- Russia and Ukraine's foreign ministers met for talks in Turkey on Thursday.
- The discussions, which lasted less than two hours, failed to achieve a cease-fire or an agreement over safe passage for civilians fleeing the besieged port city of Mariupol.
- Russia invaded its neighbor Ukraine two weeks ago and fighting continues to rage across the country.
Talks between Russia and Ukraine's foreign ministers in Turkey on Thursday appear to have ended in failure, with no progress made on establishing a cease-fire or safe passage for civilians trying to flee the besieged city of Mariupol.
The discussions, between Russia's foreign minister, Sergey Lavrov, and his Ukrainian counterpart Dmytro Kuleba, lasted just 1½ hours.
When he emerged, Kuleba told a news conference that the talks had been "both easy and difficult."
"Easy because Minister Lavrov basically followed his traditional narratives about Ukraine, but difficult because I did my best to find a diplomatic solution to the humanitarian tragedy unfolding on the battleground and in the besieged cities," he said.
No progress had been made on Ukraine's proposal for a 24-hour cease-fire, Kuleba said, nor on the establishment of a humanitarian corridor to and from Mariupol, both for citizens to flee the city, and for humanitarian aid to enter it.
The minister expressed his dismay that his Russian counterpart had not been in a position to authorize any kind of agreement on a cease-fire, saying "it seems there are other decision-makers on this matter, in Russia." Indeed, in a separate news conference, Lavrov said that "no one here was discussing a cease-fire."
The talks came as fighting continues to rage across Ukraine, with the country's president, Volodymyr Zelenskyy, accusing Russia once again of war crimes after an attack on a children's hospital in Mariupol.
CNBC's Hadley Gamble asked Lavrov how Russia could justify the attack, which Ukrainian authorities said had killed three people, including a child.
Lavrov said it was "not the first time we've seen shouting in response to so-called atrocities," repeating a Russian line that the hospital had already been captured by Ukrainian "ultra radicals." He presented no evidence for this claim.
He also said that pregnant women had been taken away from the hospital days ago, despite video evidence to the contrary which showed pregnant women being carried from the hospital following the missile strike.
U.N. Secretary-General Antonio Guterres has condemned the attack, calling it "horrific" in a Twitter post.
The Russian foreign minister did not elaborate on how he knew supposed details about the occupants of a hospital within a city that is being held by Ukrainian forces.
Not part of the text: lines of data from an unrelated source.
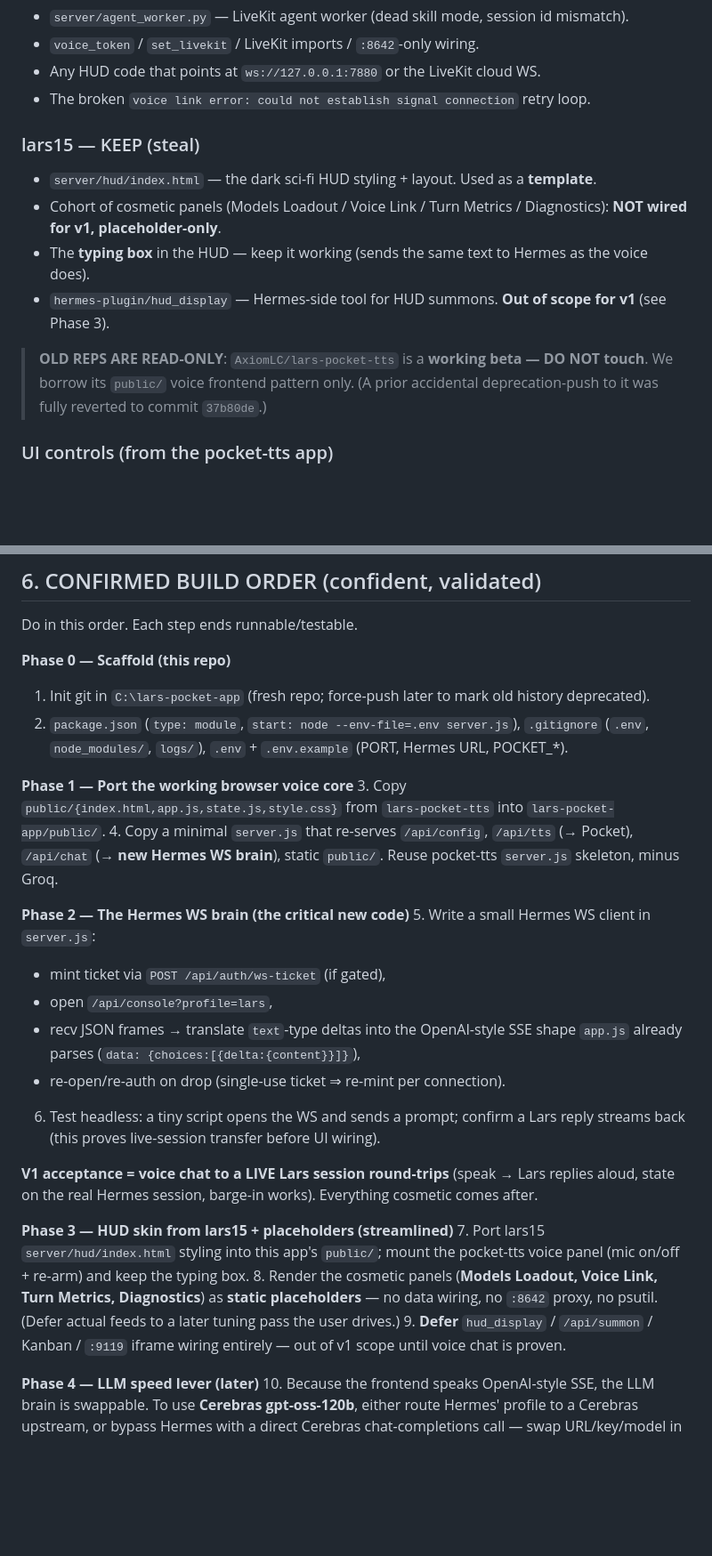
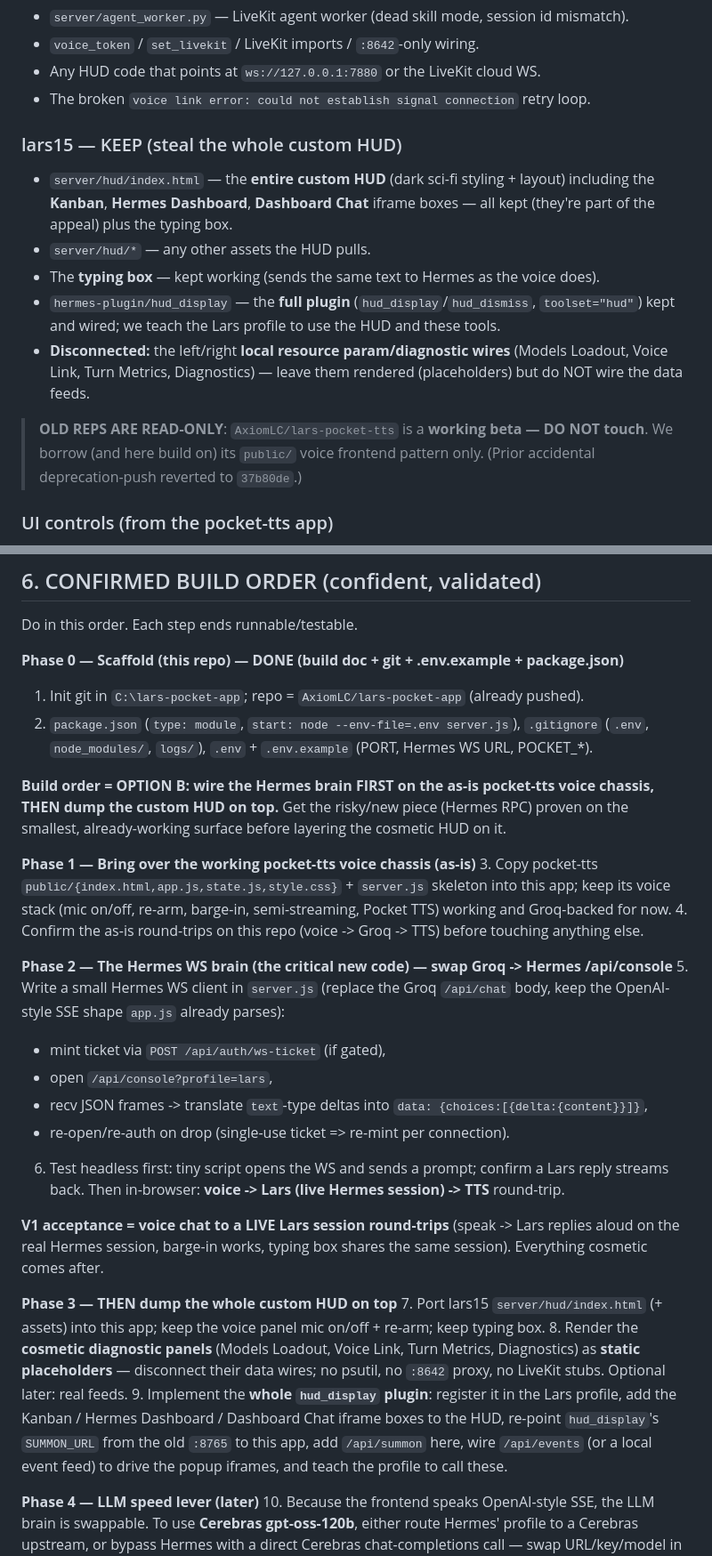
Before and after one commit to AxiomLC/lars-pocket-app, a Markdown page: buildREADME.md, 2 parts joined by grey strips. Shown at 89% size. Rendered like a GitHub page; blank space fills up the shorter version.

Commit message:
Confirm full HUD scope + build order B
Keep the whole custom lars15 HUD (Kanban / Hermes Dashboard / Dashboard
Chat boxes + typing box) and the full hud_display plugin; disconnect only
the local diagnostic param wires. Build order B: wire the Hermes /api/console
brain onto the as-is pocket-tts voice chassis first (prove live Lars round-trip),
then dump the custom HUD on top.

```diff
--- a/buildREADME.md
+++ b/buildREADME.md
@@ -60,13 +60,14 @@ Web Audio gapless playback (mic re-opens = barge-in)
 - Any HUD code that points at `ws://127.0.0.1:7880` or the LiveKit cloud WS.
 - The broken `voice link error: could not establish signal connection` retry loop.
 
-### lars15 — KEEP (steal)
-- `server/hud/index.html` — the dark sci-fi HUD styling + layout. Used as a **template**.
-- Cohort of cosmetic panels (Models Loadout / Voice Link / Turn Metrics / Diagnostics): **NOT wired for v1, placeholder-only**.
-- The **typing box** in the HUD — keep it working (sends the same text to Hermes as the voice does).
-- `hermes-plugin/hud_display` — Hermes-side tool for HUD summons. **Out of scope for v1** (see Phase 3).
+### lars15 — KEEP (steal the whole custom HUD)
+- `server/hud/index.html` — the **entire custom HUD** (dark sci-fi styling + layout) including the **Kanban**, **Hermes Dashboard**, **Dashboard Chat** iframe boxes — all kept (they're part of the appeal) plus the typing box.
+- `server/hud/*` — any other assets the HUD pulls.
+- The **typing box** — kept working (sends the same text to Hermes as the voice does).
+- `hermes-plugin/hud_display` — the **full plugin** (`hud_display`/`hud_dismiss`, `toolset="hud"`) kept and wired; we teach the Lars profile to use the HUD and these tools.
+- **Disconnected:** the left/right **local resource param/diagnostic wires** (Models Loadout, Voice Link, Turn Metrics, Diagnostics) — leave them rendered (placeholders) but do NOT wire the data feeds.
 
-> **OLD REPS ARE READ-ONLY**: `AxiomLC/lars-pocket-tts` is a **working beta — DO NOT touch**. We borrow its `public/` voice frontend pattern only. (A prior accidental deprecation-push to it was fully reverted to commit `37b80de`.)
+> **OLD REPS ARE READ-ONLY**: `AxiomLC/lars-pocket-tts` is a **working beta — DO NOT touch**. We borrow (and here build on) its `public/` voice frontend pattern only. (Prior accidental deprecation-push reverted to `37b80de`.)
 
 ### UI controls (from the pocket-tts app)
 - **Mic button (on/off)** for voice chat — toggle starts/stops the conversation mic.
@@ -140,28 +141,31 @@ and the on-disk source listed above — not external blog posts. Link the GitHub
 
 Do in this order. Each step ends runnable/testable.
 
-**Phase 0 — Scaffold (this repo)**
-1. Init git in `C:\lars-pocket-app` (fresh repo; force-push later to mark old history deprecated).
-2. `package.json` (`type: module`, `start: node --env-file=.env server.js`), `.gitignore` (`.env`, `node_modules/`, `logs/`), `.env` + `.env.example` (PORT, Hermes URL, POCKET_*).
+**Phase 0 — Scaffold (this repo) — DONE (build doc + git + .env.example + package.json)**
+1. Init git in `C:\lars-pocket-app`; repo = `AxiomLC/lars-pocket-app` (already pushed).
+2. `package.json` (`type: module`, `start: node --env-file=.env server.js`), `.gitignore` (`.env`, `node_modules/`, `logs/`), `.env` + `.env.example` (PORT, Hermes WS URL, POCKET_*).
 
-**Phase 1 — Port the working browser voice core**
-3. Copy `public/{index.html,app.js,state.js,style.css}` from `lars-pocket-tts` into `lars-pocket-app/public/`.
-4. Copy a minimal `server.js` that re-serves `/api/config`, `/api/tts` (→ Pocket), `/api/chat` (→ **new Hermes WS brain**), static `public/`. Reuse pocket-tts `server.js` skeleton, minus Groq.
+**Build order = OPTION B: wire the Hermes brain FIRST on the as-is pocket-tts voice chassis, THEN dump the custom HUD on top.**
+Get the risky/new piece (Hermes RPC) proven on the smallest, already-working surface before layering the cosmetic HUD on it.
 
-**Phase 2 — The Hermes WS brain (the critical new code)**
-5. Write a small Hermes WS client in `server.js`:
+**Phase 1 — Bring over the working pocket-tts voice chassis (as-is)**
+3. Copy pocket-tts `public/{index.html,app.js,state.js,style.css}` + `server.js` skeleton into this app; keep its voice stack (mic on/off, re-arm, barge-in, semi-streaming, Pocket TTS) working and Groq-backed for now.
+4. Confirm the as-is round-trips on this repo (voice -> Groq -> TTS) before touching anything else.
+
+**Phase 2 — The Hermes WS brain (the critical new code) — swap Groq -> Hermes /api/console**
+5. Write a small Hermes WS client in `server.js` (replace the Groq `/api/chat` body, keep the OpenAI-style SSE shape `app.js` already parses):
    - mint ticket via `POST /api/auth/ws-ticket` (if gated),
    - open `/api/console?profile=lars`,
-   - recv JSON frames → translate `text`-type deltas into the OpenAI-style SSE shape `app.js` already parses (`data: {choices:[{delta:{content}}]}`),
-   - re-open/re-auth on drop (single-use ticket ⇒ re-mint per connection).
-6. Test headless: a tiny script opens the WS and sends a prompt; confirm a Lars reply streams back (this proves live-session transfer before UI wiring).
+   - recv JSON frames -> translate `text`-type deltas into `data: {choices:[{delta:{content}}]}`,
+   - re-open/re-auth on drop (single-use ticket => re-mint per connection).
+6. Test headless first: tiny script opens the WS and sends a prompt; confirm a Lars reply streams back. Then in-browser: **voice -> Lars (live Hermes session) -> TTS** round-trip.
 
-**V1 acceptance = voice chat to a LIVE Lars session round-trips** (speak → Lars replies aloud, state on the real Hermes session, barge-in works). Everything cosmetic comes after.
+**V1 acceptance = voice chat to a LIVE Lars session round-trips** (speak -> Lars replies aloud on the real Hermes session, barge-in works, typing box shares the same session). Everything cosmetic comes after.
 
-**Phase 3 — HUD skin from lars15 + placeholders (streamlined)**
-7. Port lars15 `server/hud/index.html` styling into this app's `public/`; mount the pocket-tts voice panel (mic on/off + re-arm) and keep the typing box.
-8. Render the cosmetic panels (**Models Loadout, Voice Link, Turn Metrics, Diagnostics**) as **static placeholders** — no data wiring, no `:8642` proxy, no psutil. (Defer actual feeds to a later tuning pass the user drives.)
-9. **Defer** `hud_display` / `/api/summon` / Kanban / `:9119` iframe wiring entirely — out of v1 scope until voice chat is proven.
+**Phase 3 — THEN dump the whole custom HUD on top**
+7. Port lars15 `server/hud/index.html` (+ assets) into this app; keep the voice panel mic on/off + re-arm; keep typing box.
+8. Render the **cosmetic diagnostic panels** (Models Loadout, Voice Link, Turn Metrics, Diagnostics) as **static placeholders** — disconnect their data wires; no psutil, no `:8642` proxy, no LiveKit stubs. Optional later: real feeds.
+9. Implement the **whole `hud_display` plugin**: register it in the Lars profile, add the Kanban / Hermes Dashboard / Dashboard Chat iframe boxes to the HUD, re-point `hud_display`'s `SUMMON_URL` from the old `:8765` to this app, add `/api/summon` here, wire `/api/events` (or a local event feed) to drive the popup iframes, and teach the profile to call these.
 
 **Phase 4 — LLM speed lever (later)**
 10. Because the frontend speaks OpenAI-style SSE, the LLM brain is swappable. To use **Cerebras gpt-oss-120b**, either route Hermes' profile to a Cerebras upstream, or bypass Hermes with a direct Cerebras chat-completions call — swap URL/key/model in the `/api/chat` adapter only. No UI change.
```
Its Russian besiegers are attacking it from a distance with artillery.
CNBC's Gamble also pressed Lavrov on how Russia could justify the invasion to its citizens, given it has brought the Russian economy to the brink of a default.
"We will take care of that ourselves, our president is dealing with this, our government is dealing with this," he said, without specifying how.
Russia's full-scale invasion of its neighbor Ukraine began two weeks ago.
Among Russia's demands are legal assurances that Ukraine will never join NATO — and have so-called neutral status regarding the military alliance.
Ukraine has signaled that it is open to discussing Russia's demand of neutrality, and is ready for a diplomatic solution to the conflict. However, it has also said that it must be given security guarantees from its allies in the U.S. and NATO, and not just from Russia.
Moscow has also demanded that Ukraine acknowledges Crimea, which it annexed in 2014, as Russian territory, and recognizes the independence of the pro-Russian separatist republics of Donetsk and Lugansk in the Donbas region. For its part, Ukraine has said it is not willing to cede any of its territory to Russia.
Speaking ahead of the talks, Timothy Ash, senior emerging markets sovereign strategist at BlueBay Asset Management, told CNBC they were likely to be "very, very difficult, that's the reality,"
"The two sides are, in my mind, fairly far apart," he added.
Ash questioned whether the invasion was even about possible Ukrainian membership in NATO for Russia — which did not look likely in the medium term anyway — adding, "I really don't think it was."
"If you go back to 2014, Ukraine got invaded, Crimea annexed, when it [Ukraine] had no ambitions to join NATO and it's had neutral status and no military capability and it still got invaded," he told CNBC's "Squawk Box Europe." "In the end, Putin still wants Ukraine," he said.
There are a number of factors behind Putin's incursion into Ukraine, according to analysts and strategists, but most agree it is driven largely by his desire to reassert Russia's authority over former Soviet states and stop Ukraine's pivot toward the West.